> [Stored data entries]
[Start of section]
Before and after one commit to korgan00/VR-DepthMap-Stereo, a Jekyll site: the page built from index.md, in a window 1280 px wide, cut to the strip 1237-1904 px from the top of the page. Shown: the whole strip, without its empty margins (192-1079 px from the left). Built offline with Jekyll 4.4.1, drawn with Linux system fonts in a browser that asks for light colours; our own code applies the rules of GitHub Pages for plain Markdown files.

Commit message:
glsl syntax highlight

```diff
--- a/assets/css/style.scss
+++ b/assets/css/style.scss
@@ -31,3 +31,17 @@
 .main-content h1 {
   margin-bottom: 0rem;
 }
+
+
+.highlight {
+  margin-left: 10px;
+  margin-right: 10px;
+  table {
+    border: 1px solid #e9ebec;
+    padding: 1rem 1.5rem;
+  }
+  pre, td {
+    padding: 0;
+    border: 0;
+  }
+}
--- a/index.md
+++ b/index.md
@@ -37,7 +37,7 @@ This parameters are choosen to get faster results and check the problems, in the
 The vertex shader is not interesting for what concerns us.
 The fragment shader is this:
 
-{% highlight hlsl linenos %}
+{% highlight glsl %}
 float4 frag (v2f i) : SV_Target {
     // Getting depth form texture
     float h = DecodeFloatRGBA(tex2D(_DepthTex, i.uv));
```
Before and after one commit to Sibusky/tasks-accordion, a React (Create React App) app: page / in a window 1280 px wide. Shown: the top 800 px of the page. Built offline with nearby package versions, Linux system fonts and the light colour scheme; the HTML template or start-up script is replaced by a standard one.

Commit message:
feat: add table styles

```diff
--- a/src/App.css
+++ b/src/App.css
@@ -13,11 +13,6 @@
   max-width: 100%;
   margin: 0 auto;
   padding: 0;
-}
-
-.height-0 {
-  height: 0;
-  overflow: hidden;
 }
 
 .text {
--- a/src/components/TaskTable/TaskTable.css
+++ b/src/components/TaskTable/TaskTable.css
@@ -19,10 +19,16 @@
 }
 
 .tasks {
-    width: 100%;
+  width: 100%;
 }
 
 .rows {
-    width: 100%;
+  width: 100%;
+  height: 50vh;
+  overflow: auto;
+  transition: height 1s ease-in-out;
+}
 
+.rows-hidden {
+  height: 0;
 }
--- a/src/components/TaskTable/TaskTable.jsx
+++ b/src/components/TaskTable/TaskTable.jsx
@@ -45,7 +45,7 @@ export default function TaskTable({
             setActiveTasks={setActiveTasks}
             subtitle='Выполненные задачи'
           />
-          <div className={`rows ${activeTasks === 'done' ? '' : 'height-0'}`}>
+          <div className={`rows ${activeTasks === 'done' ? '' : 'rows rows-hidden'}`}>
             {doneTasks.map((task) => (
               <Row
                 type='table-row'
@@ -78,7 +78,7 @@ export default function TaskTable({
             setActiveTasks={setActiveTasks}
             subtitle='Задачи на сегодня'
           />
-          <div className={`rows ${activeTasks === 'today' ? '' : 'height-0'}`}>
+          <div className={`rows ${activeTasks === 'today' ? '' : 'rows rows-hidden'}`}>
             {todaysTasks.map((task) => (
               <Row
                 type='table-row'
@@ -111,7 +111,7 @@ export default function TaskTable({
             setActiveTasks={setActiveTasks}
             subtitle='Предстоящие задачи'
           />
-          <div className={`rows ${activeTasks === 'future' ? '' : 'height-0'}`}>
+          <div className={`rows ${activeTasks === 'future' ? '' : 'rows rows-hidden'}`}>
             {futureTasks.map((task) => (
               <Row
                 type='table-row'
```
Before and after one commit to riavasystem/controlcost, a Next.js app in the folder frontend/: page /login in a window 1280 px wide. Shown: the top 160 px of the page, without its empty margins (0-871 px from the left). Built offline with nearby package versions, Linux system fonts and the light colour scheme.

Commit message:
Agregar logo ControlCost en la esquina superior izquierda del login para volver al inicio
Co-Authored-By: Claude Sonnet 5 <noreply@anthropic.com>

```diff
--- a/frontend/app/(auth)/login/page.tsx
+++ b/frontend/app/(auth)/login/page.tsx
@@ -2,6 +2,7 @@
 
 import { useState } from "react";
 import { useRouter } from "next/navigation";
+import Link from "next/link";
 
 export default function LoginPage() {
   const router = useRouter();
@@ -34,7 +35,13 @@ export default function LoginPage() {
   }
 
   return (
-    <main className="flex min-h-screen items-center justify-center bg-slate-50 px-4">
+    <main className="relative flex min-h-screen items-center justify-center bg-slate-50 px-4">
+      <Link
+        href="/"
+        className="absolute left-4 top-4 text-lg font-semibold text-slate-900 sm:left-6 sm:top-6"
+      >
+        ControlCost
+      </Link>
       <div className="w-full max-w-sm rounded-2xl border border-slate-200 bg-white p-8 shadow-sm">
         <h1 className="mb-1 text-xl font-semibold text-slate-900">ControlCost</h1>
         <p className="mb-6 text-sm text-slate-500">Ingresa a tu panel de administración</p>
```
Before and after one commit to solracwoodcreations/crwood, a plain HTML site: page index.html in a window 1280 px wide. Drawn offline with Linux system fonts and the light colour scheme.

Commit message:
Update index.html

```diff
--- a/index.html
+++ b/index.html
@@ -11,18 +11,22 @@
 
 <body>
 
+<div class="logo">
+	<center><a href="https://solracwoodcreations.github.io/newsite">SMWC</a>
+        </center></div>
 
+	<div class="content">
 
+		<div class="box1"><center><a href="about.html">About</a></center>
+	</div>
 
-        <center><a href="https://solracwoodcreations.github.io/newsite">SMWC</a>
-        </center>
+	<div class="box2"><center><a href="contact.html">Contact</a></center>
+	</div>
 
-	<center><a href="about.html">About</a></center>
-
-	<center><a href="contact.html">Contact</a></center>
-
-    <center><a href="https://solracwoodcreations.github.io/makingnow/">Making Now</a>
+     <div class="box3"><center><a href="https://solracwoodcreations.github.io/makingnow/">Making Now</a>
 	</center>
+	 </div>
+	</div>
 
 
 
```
[End of section]
> [WORK ORDER]
Recopy all the entries faithfully, leaving none out.

> [RESPONSE AREA]
Before and after one commit to korgan00/VR-DepthMap-Stereo, a Jekyll site: the page built from index.md, in a window 1280 px wide, cut to the strip 1237-1904 px from the top of the page. Shown: the whole strip, without its empty margins (192-1079 px from the left). Built offline with Jekyll 4.4.1, drawn with Linux system fonts in a browser that asks for light colours; our own code applies the rules of GitHub Pages for plain Markdown files.

Commit message:
glsl syntax highlight

```diff
--- a/assets/css/style.scss
+++ b/assets/css/style.scss
@@ -31,3 +31,17 @@
 .main-content h1 {
   margin-bottom: 0rem;
 }
+
+
+.highlight {
+  margin-left: 10px;
+  margin-right: 10px;
+  table {
+    border: 1px solid #e9ebec;
+    padding: 1rem 1.5rem;
+  }
+  pre, td {
+    padding: 0;
+    border: 0;
+  }
+}
--- a/index.md
+++ b/index.md
@@ -37,7 +37,7 @@ This parameters are choosen to get faster results and check the problems, in the
 The vertex shader is not interesting for what concerns us.
 The fragment shader is this:
 
-{% highlight hlsl linenos %}
+{% highlight glsl %}
 float4 frag (v2f i) : SV_Target {
     // Getting depth form texture
     float h = DecodeFloatRGBA(tex2D(_DepthTex, i.uv));
```
Before and after one commit to Sibusky/tasks-accordion, a React (Create React App) app: page / in a window 1280 px wide. Shown: the top 800 px of the page. Built offline with nearby package versions, Linux system fonts and the light colour scheme; the HTML template or start-up script is replaced by a standard one.

Commit message:
feat: add table styles

```diff
--- a/src/App.css
+++ b/src/App.css
@@ -13,11 +13,6 @@
   max-width: 100%;
   margin: 0 auto;
   padding: 0;
-}
-
-.height-0 {
-  height: 0;
-  overflow: hidden;
 }
 
 .text {
--- a/src/components/TaskTable/TaskTable.css
+++ b/src/components/TaskTable/TaskTable.css
@@ -19,10 +19,16 @@
 }
 
 .tasks {
-    width: 100%;
+  width: 100%;
 }
 
 .rows {
-    width: 100%;
+  width: 100%;
+  height: 50vh;
+  overflow: auto;
+  transition: height 1s ease-in-out;
+}
 
+.rows-hidden {
+  height: 0;
 }
--- a/src/components/TaskTable/TaskTable.jsx
+++ b/src/components/TaskTable/TaskTable.jsx
@@ -45,7 +45,7 @@ export default function TaskTable({
             setActiveTasks={setActiveTasks}
             subtitle='Выполненные задачи'
           />
-          <div className={`rows ${activeTasks === 'done' ? '' : 'height-0'}`}>
+          <div className={`rows ${activeTasks === 'done' ? '' : 'rows rows-hidden'}`}>
             {doneTasks.map((task) => (
               <Row
                 type='table-row'
@@ -78,7 +78,7 @@ export default function TaskTable({
             setActiveTasks={setActiveTasks}
             subtitle='Задачи на сегодня'
           />
-          <div className={`rows ${activeTasks === 'today' ? '' : 'height-0'}`}>
+          <div className={`rows ${activeTasks === 'today' ? '' : 'rows rows-hidden'}`}>
             {todaysTasks.map((task) => (
               <Row
                 type='table-row'
@@ -111,7 +111,7 @@ export default function TaskTable({
             setActiveTasks={setActiveTasks}
             subtitle='Предстоящие задачи'
           />
-          <div className={`rows ${activeTasks === 'future' ? '' : 'height-0'}`}>
+          <div className={`rows ${activeTasks === 'future' ? '' : 'rows rows-hidden'}`}>
             {futureTasks.map((task) => (
               <Row
                 type='table-row'
```
Before and after one commit to riavasystem/controlcost, a Next.js app in the folder frontend/: page /login in a window 1280 px wide. Shown: the top 160 px of the page, without its empty margins (0-871 px from the left). Built offline with nearby package versions, Linux system fonts and the light colour scheme.

Commit message:
Agregar logo ControlCost en la esquina superior izquierda del login para volver al inicio
Co-Authored-By: Claude Sonnet 5 <noreply@anthropic.com>

```diff
--- a/frontend/app/(auth)/login/page.tsx
+++ b/frontend/app/(auth)/login/page.tsx
@@ -2,6 +2,7 @@
 
 import { useState } from "react";
 import { useRouter } from "next/navigation";
+import Link from "next/link";
 
 export default function LoginPage() {
   const router = useRouter();
@@ -34,7 +35,13 @@ export default function LoginPage() {
   }
 
   return (
-    <main className="flex min-h-screen items-center justify-center bg-slate-50 px-4">
+    <main className="relative flex min-h-screen items-center justify-center bg-slate-50 px-4">
+      <Link
+        href="/"
+        className="absolute left-4 top-4 text-lg font-semibold text-slate-900 sm:left-6 sm:top-6"
+      >
+        ControlCost
+      </Link>
       <div className="w-full max-w-sm rounded-2xl border border-slate-200 bg-white p-8 shadow-sm">
         <h1 className="mb-1 text-xl font-semibold text-slate-900">ControlCost</h1>
         <p className="mb-6 text-sm text-slate-500">Ingresa a tu panel de administración</p>
```
Before and after one commit to solracwoodcreations/crwood, a plain HTML site: page index.html in a window 1280 px wide. Drawn offline with Linux system fonts and the light colour scheme.

Commit message:
Update index.html

```diff
--- a/index.html
+++ b/index.html
@@ -11,18 +11,22 @@
 
 <body>
 
+<div class="logo">
+	<center><a href="https://solracwoodcreations.github.io/newsite">SMWC</a>
+        </center></div>
 
+	<div class="content">
 
+		<div class="box1"><center><a href="about.html">About</a></center>
+	</div>
 
-        <center><a href="https://solracwoodcreations.github.io/newsite">SMWC</a>
-        </center>
+	<div class="box2"><center><a href="contact.html">Contact</a></center>
+	</div>
 
-	<center><a href="about.html">About</a></center>
-
-	<center><a href="contact.html">Contact</a></center>
-
-    <center><a href="https://solracwoodcreations.github.io/makingnow/">Making Now</a>
+     <div class="box3"><center><a href="https://solracwoodcreations.github.io/makingnow/">Making Now</a>
 	</center>
+	 </div>
+	</div>
 
 
 
```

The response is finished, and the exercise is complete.